1. ITV Report

London’s Lost Jewels: The Cheapside Hoard

The Cheapside Hoard is regarded as the world's largest cache of Elizabethan and Early Stuart jewellery.

The Hoard was found in 1912, and over 100 years later it still remains the most important source of knowledge of Elizabethan and Jacobean jewellery in England.

The Cheapside Hoard is going on display at the Museum of London. The exhibition will look at why and when it was buried and by whom.

Ever since the unexpected discovery in June 1912, the Cheapside Hoard has been swathed in mystery, rich in questions that had been left unanswered for too long.

The Stafford intaglio has been absolutely vital in shedding new light on the collection, providing crucial dating evidence for the deposition of the Hoard between 1640 and 1666, and making a specific link to an individual who had international connections and a penchant for collecting gems and antiquities.

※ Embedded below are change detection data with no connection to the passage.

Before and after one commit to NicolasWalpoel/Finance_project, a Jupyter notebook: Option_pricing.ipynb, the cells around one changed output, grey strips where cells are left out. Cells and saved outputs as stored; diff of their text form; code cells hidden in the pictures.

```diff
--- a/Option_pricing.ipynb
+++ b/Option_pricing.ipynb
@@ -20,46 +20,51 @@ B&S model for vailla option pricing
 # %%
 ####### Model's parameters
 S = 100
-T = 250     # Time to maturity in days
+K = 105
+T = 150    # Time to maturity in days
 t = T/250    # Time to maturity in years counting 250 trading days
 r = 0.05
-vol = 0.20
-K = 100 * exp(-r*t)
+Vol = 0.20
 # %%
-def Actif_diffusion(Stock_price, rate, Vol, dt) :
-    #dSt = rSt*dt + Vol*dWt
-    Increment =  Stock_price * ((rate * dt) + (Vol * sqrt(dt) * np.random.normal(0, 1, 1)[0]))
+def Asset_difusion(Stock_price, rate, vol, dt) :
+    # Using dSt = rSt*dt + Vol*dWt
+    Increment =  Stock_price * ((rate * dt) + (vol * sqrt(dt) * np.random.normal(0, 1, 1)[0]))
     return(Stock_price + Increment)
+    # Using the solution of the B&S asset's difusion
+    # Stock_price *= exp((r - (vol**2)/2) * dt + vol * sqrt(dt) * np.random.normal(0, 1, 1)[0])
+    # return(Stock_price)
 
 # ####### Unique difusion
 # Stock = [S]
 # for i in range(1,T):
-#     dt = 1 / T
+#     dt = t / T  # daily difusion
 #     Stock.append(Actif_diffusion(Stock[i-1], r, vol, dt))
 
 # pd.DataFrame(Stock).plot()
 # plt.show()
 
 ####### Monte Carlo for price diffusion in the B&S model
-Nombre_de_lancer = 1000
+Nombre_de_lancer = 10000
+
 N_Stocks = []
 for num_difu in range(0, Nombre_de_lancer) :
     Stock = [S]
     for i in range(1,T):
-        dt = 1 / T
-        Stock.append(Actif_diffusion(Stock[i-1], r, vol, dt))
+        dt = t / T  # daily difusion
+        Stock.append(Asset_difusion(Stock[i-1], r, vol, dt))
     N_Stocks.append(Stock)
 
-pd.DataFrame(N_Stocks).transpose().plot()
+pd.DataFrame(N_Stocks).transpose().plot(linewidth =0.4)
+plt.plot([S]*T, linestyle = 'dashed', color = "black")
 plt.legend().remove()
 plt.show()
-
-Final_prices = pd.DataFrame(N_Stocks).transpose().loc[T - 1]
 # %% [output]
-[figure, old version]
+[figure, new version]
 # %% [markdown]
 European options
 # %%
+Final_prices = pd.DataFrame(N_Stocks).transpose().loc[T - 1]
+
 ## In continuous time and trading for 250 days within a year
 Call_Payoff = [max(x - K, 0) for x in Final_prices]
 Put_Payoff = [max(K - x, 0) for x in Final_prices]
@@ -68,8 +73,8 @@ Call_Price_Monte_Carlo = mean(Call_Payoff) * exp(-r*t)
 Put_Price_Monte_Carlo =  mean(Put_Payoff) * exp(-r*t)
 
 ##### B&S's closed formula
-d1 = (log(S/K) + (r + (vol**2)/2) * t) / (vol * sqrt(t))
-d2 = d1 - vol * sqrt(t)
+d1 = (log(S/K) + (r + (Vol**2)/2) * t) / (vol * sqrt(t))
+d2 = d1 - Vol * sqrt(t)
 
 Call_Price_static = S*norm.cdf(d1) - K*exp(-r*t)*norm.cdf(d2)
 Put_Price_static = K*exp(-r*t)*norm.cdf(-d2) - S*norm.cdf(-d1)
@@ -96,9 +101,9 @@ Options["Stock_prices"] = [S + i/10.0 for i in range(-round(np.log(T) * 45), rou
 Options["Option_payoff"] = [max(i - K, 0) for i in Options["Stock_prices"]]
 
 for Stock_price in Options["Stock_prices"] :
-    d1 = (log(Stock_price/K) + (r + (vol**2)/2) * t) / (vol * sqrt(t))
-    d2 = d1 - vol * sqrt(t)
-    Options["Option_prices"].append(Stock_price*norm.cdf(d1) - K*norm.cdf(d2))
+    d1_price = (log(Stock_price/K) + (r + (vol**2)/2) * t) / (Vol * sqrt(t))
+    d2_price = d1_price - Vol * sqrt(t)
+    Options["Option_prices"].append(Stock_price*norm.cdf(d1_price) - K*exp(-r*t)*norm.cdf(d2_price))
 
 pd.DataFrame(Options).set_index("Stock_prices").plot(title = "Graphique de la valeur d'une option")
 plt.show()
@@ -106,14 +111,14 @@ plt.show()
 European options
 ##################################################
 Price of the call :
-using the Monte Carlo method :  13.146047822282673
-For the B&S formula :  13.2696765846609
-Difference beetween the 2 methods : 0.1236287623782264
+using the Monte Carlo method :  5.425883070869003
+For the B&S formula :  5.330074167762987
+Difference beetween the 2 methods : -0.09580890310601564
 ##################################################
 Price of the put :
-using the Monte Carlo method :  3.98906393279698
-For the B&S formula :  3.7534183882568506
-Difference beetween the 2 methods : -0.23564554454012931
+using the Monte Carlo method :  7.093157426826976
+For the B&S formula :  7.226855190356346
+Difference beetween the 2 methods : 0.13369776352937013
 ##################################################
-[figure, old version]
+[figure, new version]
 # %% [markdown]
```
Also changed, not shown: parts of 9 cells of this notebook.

– Hazel Forsyth, exhibition curator
Bejeweled necklaces and chains Credit: PA Wire
Gold and white enamel jewelled scent bottle Credit: PA Wire
Amethyst briolette pendants Credit: PA Wire
The pearl cage pendants Credit: PA Wire
Salamander brooch set in gold with emeralds and diamonds Credit: PA Wire
Gilt brass watch Credit: PA Wire
A garnet pendant hangs on display in front of a portrait of Elizabeth Wriothesley, Countess of Southampton Credit: PA Wire
A group of precious gems in a recreated jeweller's shop circa 1576 Credit: PA Wire
The recreated jeweller's shop Credit: PA Wire